We have enough oil and gas already in the system under production for all of our needs. When you map it, if we capped expansion globally of oil and gas right now and allowed a transition of existing fields, that would be almost exactly what we need to maintain a world below two degrees.

What we need at this moment in history is leadership. So for me, it couldn’t be a more fitting end to this Climate Week to be here with the Lummi Nation, protecting the Salish Sea.

What we need is leadership that values life and living systems over short-term profit. What we need is the courage to stand up and say no, and the creativity to design new proposals for a regenerative economy, a living economy, that we can say yes to. What we need is leadership that respects community, diversity, and comes from a place of love and not hate.

So thank you to the Lummi Nation for giving me hope. I stand with you, Stand.earth stands with you. Finally to all of you who came today — thank you. But don’t leave here without committing to what you’re going to do next.

My son marched with me in New York during the last big march several years ago. We waited for four hours for the march to start because there were so many people. It was so hot, and he turned to me and he said, “Mum, making history is really boring.”

One rally, one march is not enough. It’s going to take dedication and it’s going to take commitment. It’s going to take persistence. And that, we learn from Indigenous Nations.

There are moments in history when our governments fail us. When they are unduly influenced by those who stand to benefit from the status quo. This is one of those moments. In those moments we’re called to stand up. This is literally the fight of our lives and it requires commitment and courage.

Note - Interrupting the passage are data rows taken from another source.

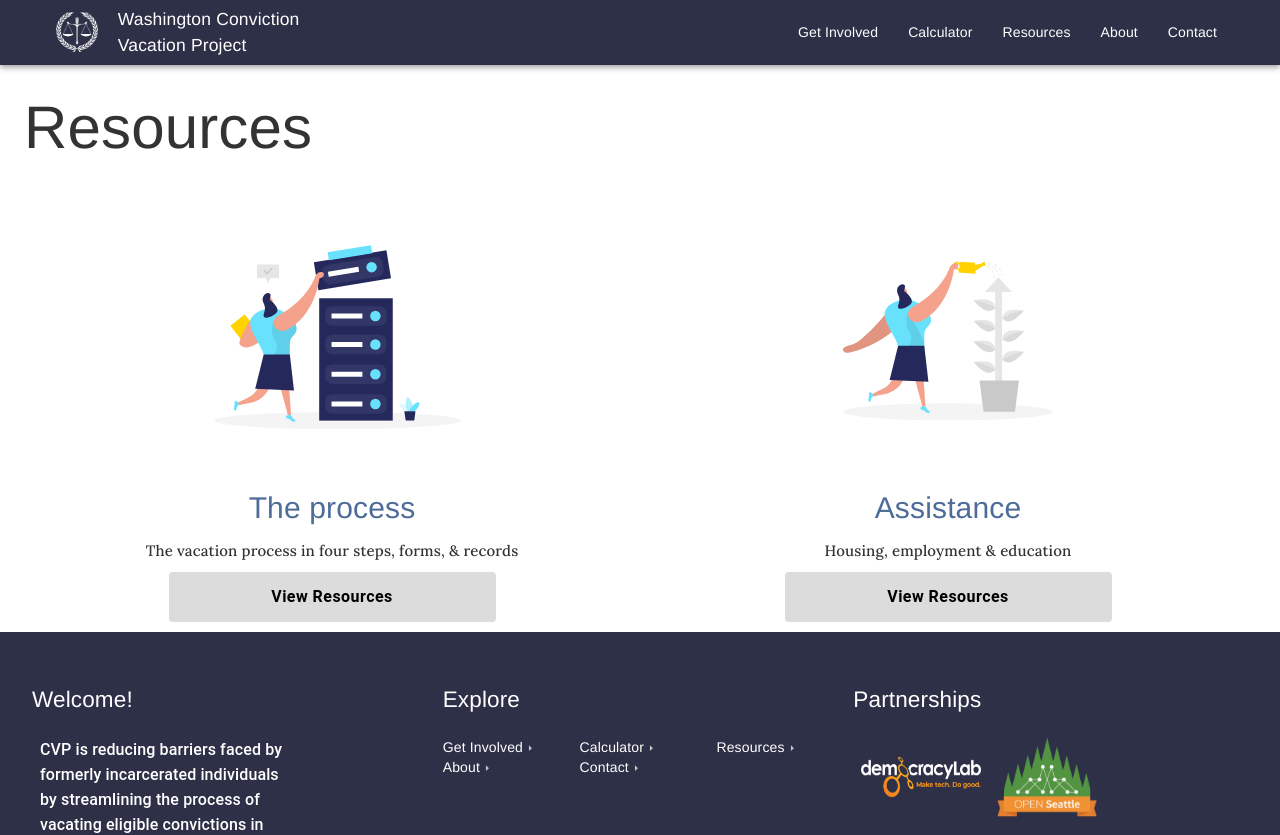
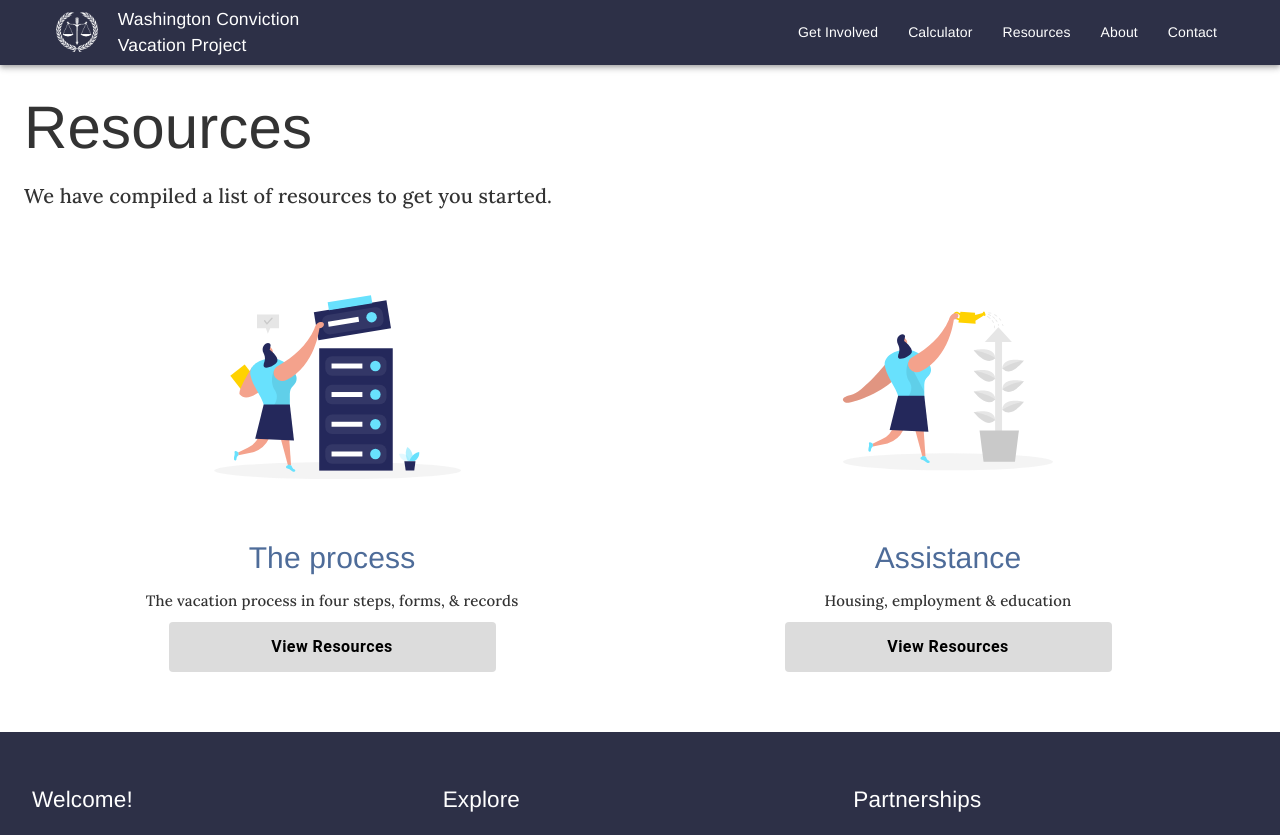
Before and after one commit to openseattle/clearviction-v1, a React (Create React App) app: page /resources in a window 1280 px wide. Shown: the top 835 px of the page. Built offline with nearby package versions, Linux system fonts and the light colour scheme.

Commit message:
Update ResourcesPage.jsx
adjust padding

```diff
--- a/src/Pages/ResourcesPage.jsx
+++ b/src/Pages/ResourcesPage.jsx
@@ -8,9 +8,9 @@ import PrimaryButton from "../ui-kit/Button";
 const ResourcesPage = () => {
   return (
     <>
-      <Container>
-        <HeroPanel title={"Resources"} />
-        <Grid container>
+      <Container maxWidth={"lg"} style={{paddingBottom: "50px"}}>
+        <HeroPanel title={"Resources"} subtitle={"We have compiled a list of resources to get you started."} />
+        <Grid  container>
           <TextWithImage
             img={arranging}
             header={"The process"}
```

But look around you, you’re not alone, and that’s the thing about courage. Courage is contagious.

Thank you. Netse mot.